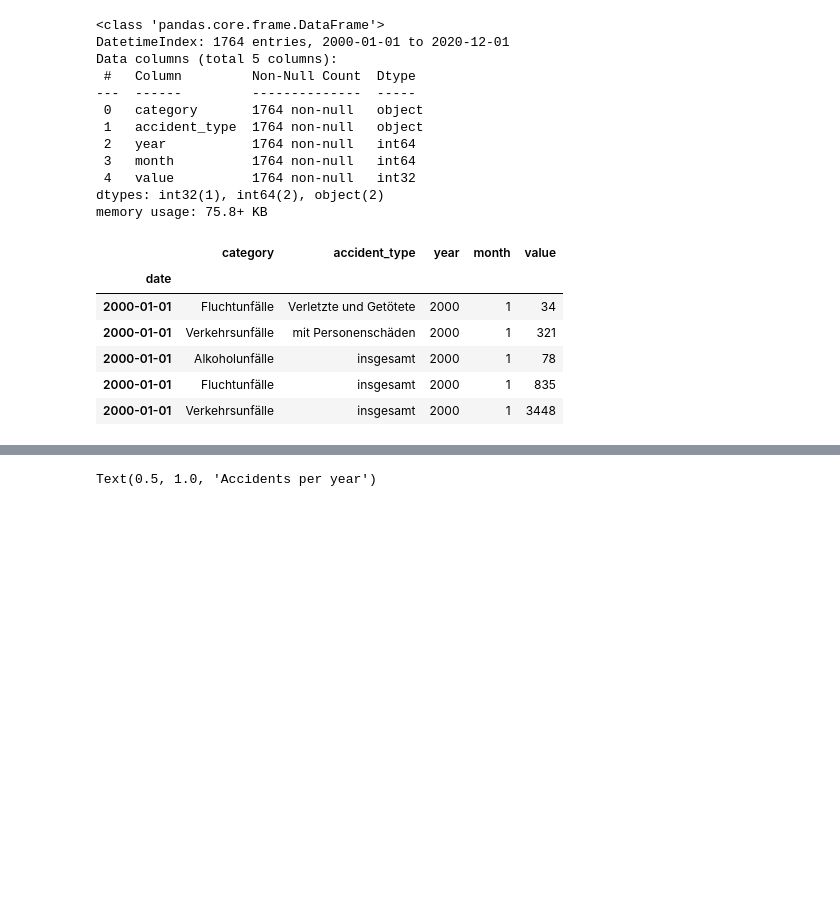
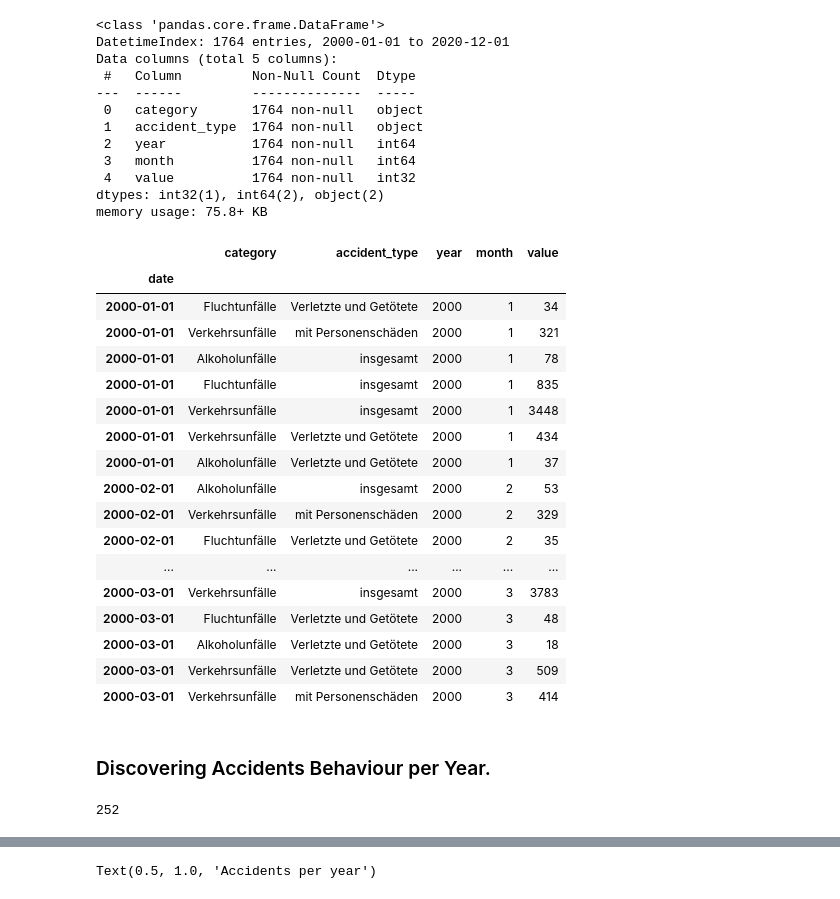
Before and after one commit to MarwaMohammad/accident_forecasting_using_LSTM, a Jupyter notebook: All_Data_Analysis_Visualization.ipynb, the cells around one changed output, grey strips where cells are left out. Cells and saved outputs as stored; diff of their text form; code cells hidden in the pictures; blank space fills up the shorter version.

```diff
--- a/All_Data_Analysis_Visualization.ipynb
+++ b/All_Data_Analysis_Visualization.ipynb
@@ -239,12 +246,29 @@ Data columns (total 5 columns):
 dtypes: int32(1), int64(2), object(2)
 memory usage: 75.8+ KB
 # %%
-df.head()
+df.head(20)
 # %% [output]
 |  | category | accident_type | year | month | value |
 | date |  |  |  |  |  |
 | 2000-01-01 | Fluchtunfälle | Verletzte und Getötete | 2000 | 1 | 34 |
 | 2000-01-01 | Verkehrsunfälle | mit Personenschäden | 2000 | 1 | 321 |
 | 2000-01-01 | Alkoholunfälle | insgesamt | 2000 | 1 | 78 |
 | 2000-01-01 | Fluchtunfälle | insgesamt | 2000 | 1 | 835 |
 | 2000-01-01 | Verkehrsunfälle | insgesamt | 2000 | 1 | 3448 |
+| 2000-01-01 | Verkehrsunfälle | Verletzte und Getötete | 2000 | 1 | 434 |
+| 2000-01-01 | Alkoholunfälle | Verletzte und Getötete | 2000 | 1 | 37 |
+| 2000-02-01 | Alkoholunfälle | insgesamt | 2000 | 2 | 53 |
+| 2000-02-01 | Verkehrsunfälle | mit Personenschäden | 2000 | 2 | 329 |
+| 2000-02-01 | Fluchtunfälle | Verletzte und Getötete | 2000 | 2 | 35 |
+| ... | ... | ... | ... | ... | ... |
+| 2000-03-01 | Verkehrsunfälle | insgesamt | 2000 | 3 | 3783 |
+| 2000-03-01 | Fluchtunfälle | Verletzte und Getötete | 2000 | 3 | 48 |
+| 2000-03-01 | Alkoholunfälle | Verletzte und Getötete | 2000 | 3 | 18 |
+| 2000-03-01 | Verkehrsunfälle | Verletzte und Getötete | 2000 | 3 | 509 |
+| 2000-03-01 | Verkehrsunfälle | mit Personenschäden | 2000 | 3 | 414 |
+# %% [markdown]
+### Discovering Accidents Behaviour per Year.
+# %%
+len(df.groupby(by =['date'])['value'].sum())
+# %% [output]
+252
```
Also changed, not shown: parts of 9 cells of this notebook, 5 other files.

----------

Exercise directions » If a line in the data holds the string "Verkehrsunfälle", copy that line.

Answer box »
 | 2000-01-01 | Verkehrsunfälle | mit Personenschäden | 2000 | 1 | 321 |
 | 2000-01-01 | Verkehrsunfälle | insgesamt | 2000 | 1 | 3448 |
+| 2000-01-01 | Verkehrsunfälle | Verletzte und Getötete | 2000 | 1 | 434 |
+| 2000-02-01 | Verkehrsunfälle | mit Personenschäden | 2000 | 2 | 329 |
+| 2000-03-01 | Verkehrsunfälle | insgesamt | 2000 | 3 | 3783 |
+| 2000-03-01 | Verkehrsunfälle | Verletzte und Getötete | 2000 | 3 | 509 |
+| 2000-03-01 | Verkehrsunfälle | mit Personenschäden | 2000 | 3 | 414 |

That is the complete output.